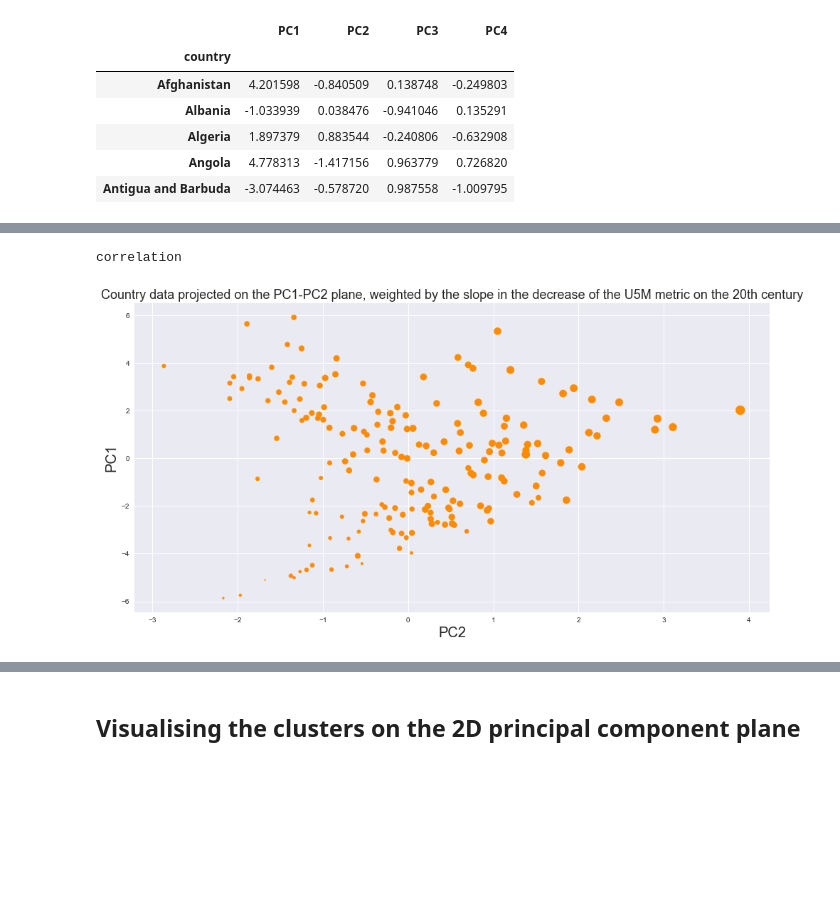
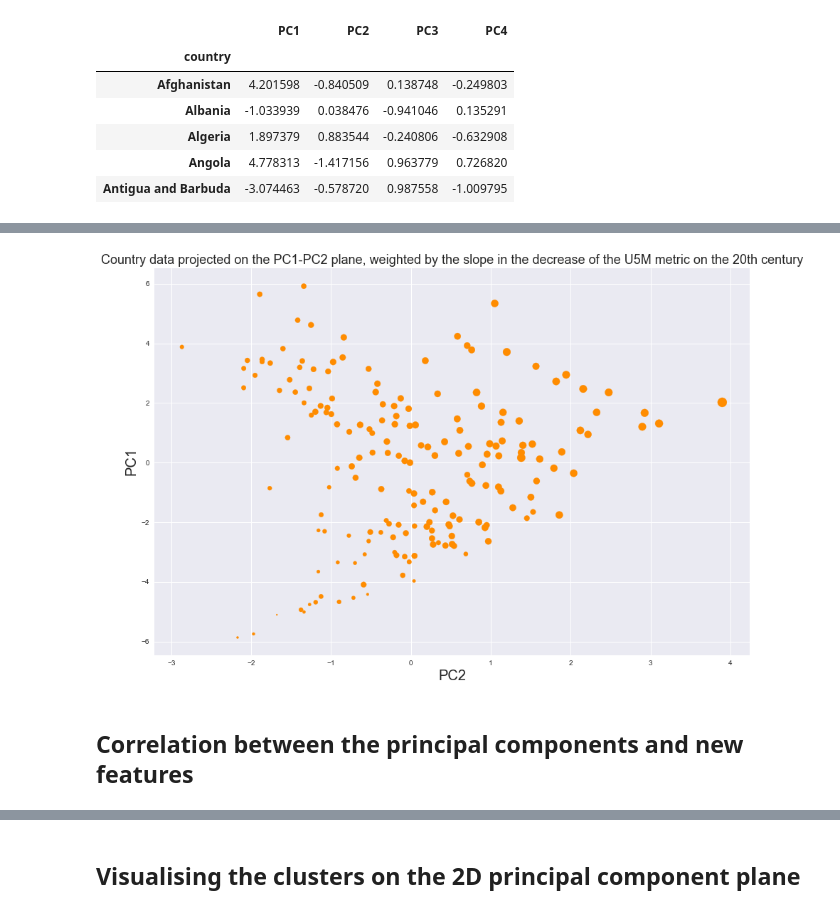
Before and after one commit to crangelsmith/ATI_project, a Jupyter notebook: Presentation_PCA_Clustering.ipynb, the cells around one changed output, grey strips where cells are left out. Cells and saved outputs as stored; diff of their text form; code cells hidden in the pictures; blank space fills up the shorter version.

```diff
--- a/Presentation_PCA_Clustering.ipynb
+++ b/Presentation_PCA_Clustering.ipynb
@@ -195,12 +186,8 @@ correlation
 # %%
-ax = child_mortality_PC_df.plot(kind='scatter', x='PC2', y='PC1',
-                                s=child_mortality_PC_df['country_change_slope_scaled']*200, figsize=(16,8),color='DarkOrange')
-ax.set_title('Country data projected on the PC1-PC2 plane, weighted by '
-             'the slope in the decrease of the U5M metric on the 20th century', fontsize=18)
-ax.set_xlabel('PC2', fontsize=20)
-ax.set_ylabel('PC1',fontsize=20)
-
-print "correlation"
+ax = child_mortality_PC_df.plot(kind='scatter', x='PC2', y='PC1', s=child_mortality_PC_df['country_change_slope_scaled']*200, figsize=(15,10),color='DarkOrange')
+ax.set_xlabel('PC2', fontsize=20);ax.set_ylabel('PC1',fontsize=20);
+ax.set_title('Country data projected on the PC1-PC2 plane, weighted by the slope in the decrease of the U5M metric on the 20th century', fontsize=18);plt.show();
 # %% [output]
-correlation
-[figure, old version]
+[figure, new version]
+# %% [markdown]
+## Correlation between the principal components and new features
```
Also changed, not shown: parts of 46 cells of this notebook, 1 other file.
...
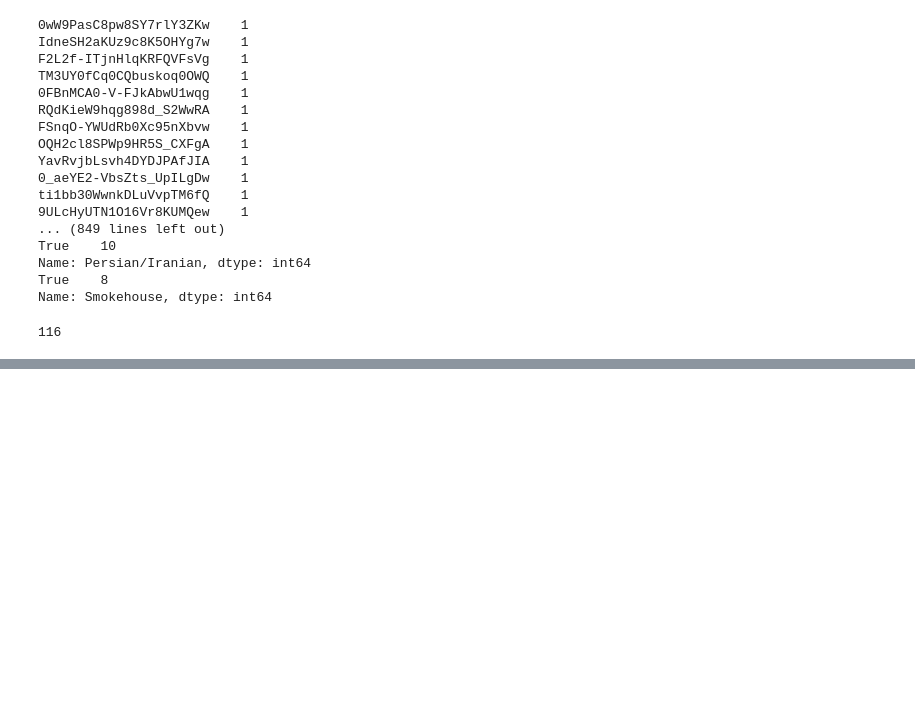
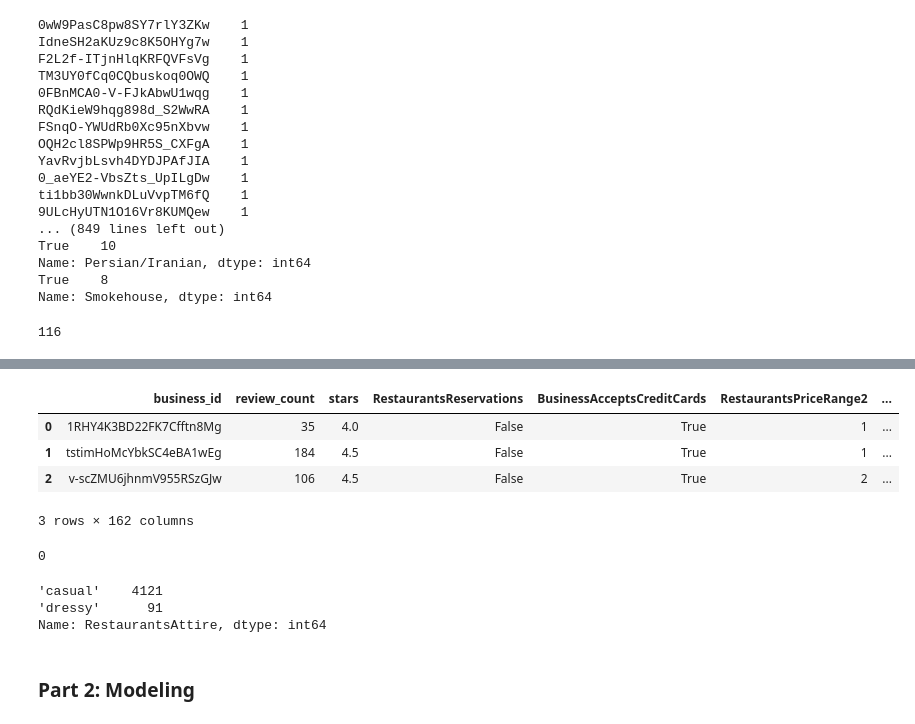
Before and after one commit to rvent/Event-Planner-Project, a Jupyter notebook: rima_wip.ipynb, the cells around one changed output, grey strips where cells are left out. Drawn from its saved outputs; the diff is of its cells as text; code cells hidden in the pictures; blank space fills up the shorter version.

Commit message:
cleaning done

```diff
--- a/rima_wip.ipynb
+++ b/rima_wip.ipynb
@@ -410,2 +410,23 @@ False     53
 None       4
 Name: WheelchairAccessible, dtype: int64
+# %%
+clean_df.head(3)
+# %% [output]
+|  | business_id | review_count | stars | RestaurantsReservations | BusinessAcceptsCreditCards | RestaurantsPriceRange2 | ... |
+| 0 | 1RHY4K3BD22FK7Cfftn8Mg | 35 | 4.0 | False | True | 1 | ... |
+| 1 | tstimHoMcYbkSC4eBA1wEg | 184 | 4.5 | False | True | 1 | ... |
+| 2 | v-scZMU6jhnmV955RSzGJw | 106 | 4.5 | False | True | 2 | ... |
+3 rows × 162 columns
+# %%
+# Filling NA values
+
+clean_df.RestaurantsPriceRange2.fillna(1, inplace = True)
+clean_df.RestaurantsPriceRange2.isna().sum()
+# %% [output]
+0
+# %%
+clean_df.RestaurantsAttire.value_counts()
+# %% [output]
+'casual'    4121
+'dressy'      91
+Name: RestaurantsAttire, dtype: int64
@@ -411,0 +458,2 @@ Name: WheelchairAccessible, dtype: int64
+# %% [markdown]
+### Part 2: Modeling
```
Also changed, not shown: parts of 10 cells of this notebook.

Task to carry out - From the entries above, return exactly the line containing "Before and after one commit to crangelsmith/ATI_project, a", the line containing "Also changed, not shown: parts of 46", and all lines between, and nothing else.

Exercise response -
Before and after one commit to crangelsmith/ATI_project, a Jupyter notebook: Presentation_PCA_Clustering.ipynb, the cells around one changed output, grey strips where cells are left out. Cells and saved outputs as stored; diff of their text form; code cells hidden in the pictures; blank space fills up the shorter version.

```diff
--- a/Presentation_PCA_Clustering.ipynb
+++ b/Presentation_PCA_Clustering.ipynb
@@ -195,12 +186,8 @@ correlation
 # %%
-ax = child_mortality_PC_df.plot(kind='scatter', x='PC2', y='PC1',
-                                s=child_mortality_PC_df['country_change_slope_scaled']*200, figsize=(16,8),color='DarkOrange')
-ax.set_title('Country data projected on the PC1-PC2 plane, weighted by '
-             'the slope in the decrease of the U5M metric on the 20th century', fontsize=18)
-ax.set_xlabel('PC2', fontsize=20)
-ax.set_ylabel('PC1',fontsize=20)
-
-print "correlation"
+ax = child_mortality_PC_df.plot(kind='scatter', x='PC2', y='PC1', s=child_mortality_PC_df['country_change_slope_scaled']*200, figsize=(15,10),color='DarkOrange')
+ax.set_xlabel('PC2', fontsize=20);ax.set_ylabel('PC1',fontsize=20);
+ax.set_title('Country data projected on the PC1-PC2 plane, weighted by the slope in the decrease of the U5M metric on the 20th century', fontsize=18);plt.show();
 # %% [output]
-correlation
-[figure, old version]
+[figure, new version]
+# %% [markdown]
+## Correlation between the principal components and new features
```
Also changed, not shown: parts of 46 cells of this notebook, 1 other file.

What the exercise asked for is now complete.